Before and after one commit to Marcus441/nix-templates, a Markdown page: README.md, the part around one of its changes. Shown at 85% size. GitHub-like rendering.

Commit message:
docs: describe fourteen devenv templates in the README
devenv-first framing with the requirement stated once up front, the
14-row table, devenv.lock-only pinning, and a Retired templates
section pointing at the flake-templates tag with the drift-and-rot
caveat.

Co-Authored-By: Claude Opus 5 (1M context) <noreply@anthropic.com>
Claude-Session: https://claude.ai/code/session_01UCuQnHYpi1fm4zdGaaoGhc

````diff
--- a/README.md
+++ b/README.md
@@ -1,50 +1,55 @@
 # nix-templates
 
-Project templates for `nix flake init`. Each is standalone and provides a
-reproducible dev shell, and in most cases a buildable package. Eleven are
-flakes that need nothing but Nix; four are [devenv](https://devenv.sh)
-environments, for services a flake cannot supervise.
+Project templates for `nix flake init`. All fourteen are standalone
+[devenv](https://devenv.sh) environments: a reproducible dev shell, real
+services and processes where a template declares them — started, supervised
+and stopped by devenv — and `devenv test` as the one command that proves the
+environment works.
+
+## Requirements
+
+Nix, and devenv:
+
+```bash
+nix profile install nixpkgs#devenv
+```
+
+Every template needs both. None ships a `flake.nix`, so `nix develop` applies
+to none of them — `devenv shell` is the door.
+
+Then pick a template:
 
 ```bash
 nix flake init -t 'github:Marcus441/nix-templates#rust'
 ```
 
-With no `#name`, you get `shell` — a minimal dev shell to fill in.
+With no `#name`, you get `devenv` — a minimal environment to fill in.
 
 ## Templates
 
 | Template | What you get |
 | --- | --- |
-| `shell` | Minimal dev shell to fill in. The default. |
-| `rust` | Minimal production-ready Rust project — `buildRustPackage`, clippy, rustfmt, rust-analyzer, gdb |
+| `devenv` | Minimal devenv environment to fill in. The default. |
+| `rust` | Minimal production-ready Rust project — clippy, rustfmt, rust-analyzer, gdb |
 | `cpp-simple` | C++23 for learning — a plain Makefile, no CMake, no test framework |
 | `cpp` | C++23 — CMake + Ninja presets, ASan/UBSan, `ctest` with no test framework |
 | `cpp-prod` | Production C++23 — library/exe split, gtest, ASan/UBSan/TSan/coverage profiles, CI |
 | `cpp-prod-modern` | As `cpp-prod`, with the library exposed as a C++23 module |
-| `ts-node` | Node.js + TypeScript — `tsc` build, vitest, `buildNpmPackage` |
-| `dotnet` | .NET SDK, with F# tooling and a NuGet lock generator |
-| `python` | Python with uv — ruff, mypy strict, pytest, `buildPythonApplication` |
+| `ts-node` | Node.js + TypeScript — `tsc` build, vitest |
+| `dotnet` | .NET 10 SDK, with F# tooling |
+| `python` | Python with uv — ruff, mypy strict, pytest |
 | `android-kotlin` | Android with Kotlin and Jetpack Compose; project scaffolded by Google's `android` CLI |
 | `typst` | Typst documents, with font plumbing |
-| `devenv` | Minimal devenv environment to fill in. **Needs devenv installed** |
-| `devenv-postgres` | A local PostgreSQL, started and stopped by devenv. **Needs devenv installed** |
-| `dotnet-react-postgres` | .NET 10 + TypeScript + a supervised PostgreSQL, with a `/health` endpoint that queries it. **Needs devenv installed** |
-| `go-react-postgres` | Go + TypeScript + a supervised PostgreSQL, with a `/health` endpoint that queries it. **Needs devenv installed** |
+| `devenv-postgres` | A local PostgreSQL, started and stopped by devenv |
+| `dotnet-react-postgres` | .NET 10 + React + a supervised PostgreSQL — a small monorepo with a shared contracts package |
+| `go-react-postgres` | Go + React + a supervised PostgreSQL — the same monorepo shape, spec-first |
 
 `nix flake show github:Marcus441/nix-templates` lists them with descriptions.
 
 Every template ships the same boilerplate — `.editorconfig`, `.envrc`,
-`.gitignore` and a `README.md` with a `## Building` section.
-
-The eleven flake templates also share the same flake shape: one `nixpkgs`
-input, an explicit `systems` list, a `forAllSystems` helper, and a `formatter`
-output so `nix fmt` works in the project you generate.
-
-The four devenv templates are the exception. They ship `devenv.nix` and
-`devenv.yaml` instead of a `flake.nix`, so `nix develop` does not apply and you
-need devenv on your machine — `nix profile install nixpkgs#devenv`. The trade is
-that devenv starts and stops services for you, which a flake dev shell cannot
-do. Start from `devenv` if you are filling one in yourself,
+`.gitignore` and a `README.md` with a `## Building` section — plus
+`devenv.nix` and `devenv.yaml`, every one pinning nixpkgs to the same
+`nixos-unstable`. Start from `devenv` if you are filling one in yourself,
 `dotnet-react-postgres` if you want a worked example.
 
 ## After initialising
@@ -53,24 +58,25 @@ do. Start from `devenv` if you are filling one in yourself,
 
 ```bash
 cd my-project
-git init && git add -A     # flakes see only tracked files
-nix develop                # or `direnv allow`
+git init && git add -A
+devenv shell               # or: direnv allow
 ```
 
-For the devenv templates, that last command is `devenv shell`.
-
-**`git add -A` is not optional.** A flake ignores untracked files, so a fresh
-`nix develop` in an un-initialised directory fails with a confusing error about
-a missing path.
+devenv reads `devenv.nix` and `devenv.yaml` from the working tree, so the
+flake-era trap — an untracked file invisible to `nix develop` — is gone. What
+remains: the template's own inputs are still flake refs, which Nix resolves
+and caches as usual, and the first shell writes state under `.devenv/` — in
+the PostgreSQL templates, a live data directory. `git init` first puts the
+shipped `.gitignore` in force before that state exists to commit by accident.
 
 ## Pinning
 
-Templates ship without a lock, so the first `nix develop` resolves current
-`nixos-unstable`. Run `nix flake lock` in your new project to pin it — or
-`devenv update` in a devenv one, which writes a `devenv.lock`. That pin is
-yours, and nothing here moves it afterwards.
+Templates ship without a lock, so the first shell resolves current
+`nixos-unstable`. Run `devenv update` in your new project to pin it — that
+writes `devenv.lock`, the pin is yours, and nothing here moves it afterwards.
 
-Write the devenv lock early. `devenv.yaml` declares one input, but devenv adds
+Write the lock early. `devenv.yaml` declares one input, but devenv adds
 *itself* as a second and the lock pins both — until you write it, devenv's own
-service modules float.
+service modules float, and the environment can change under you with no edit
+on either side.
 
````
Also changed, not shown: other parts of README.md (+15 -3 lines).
◇ ◇ ◇
[Task requirements]
For the string "develop", work out how many lines of the entries contain it and reply with that number alone.

[Written reply]
6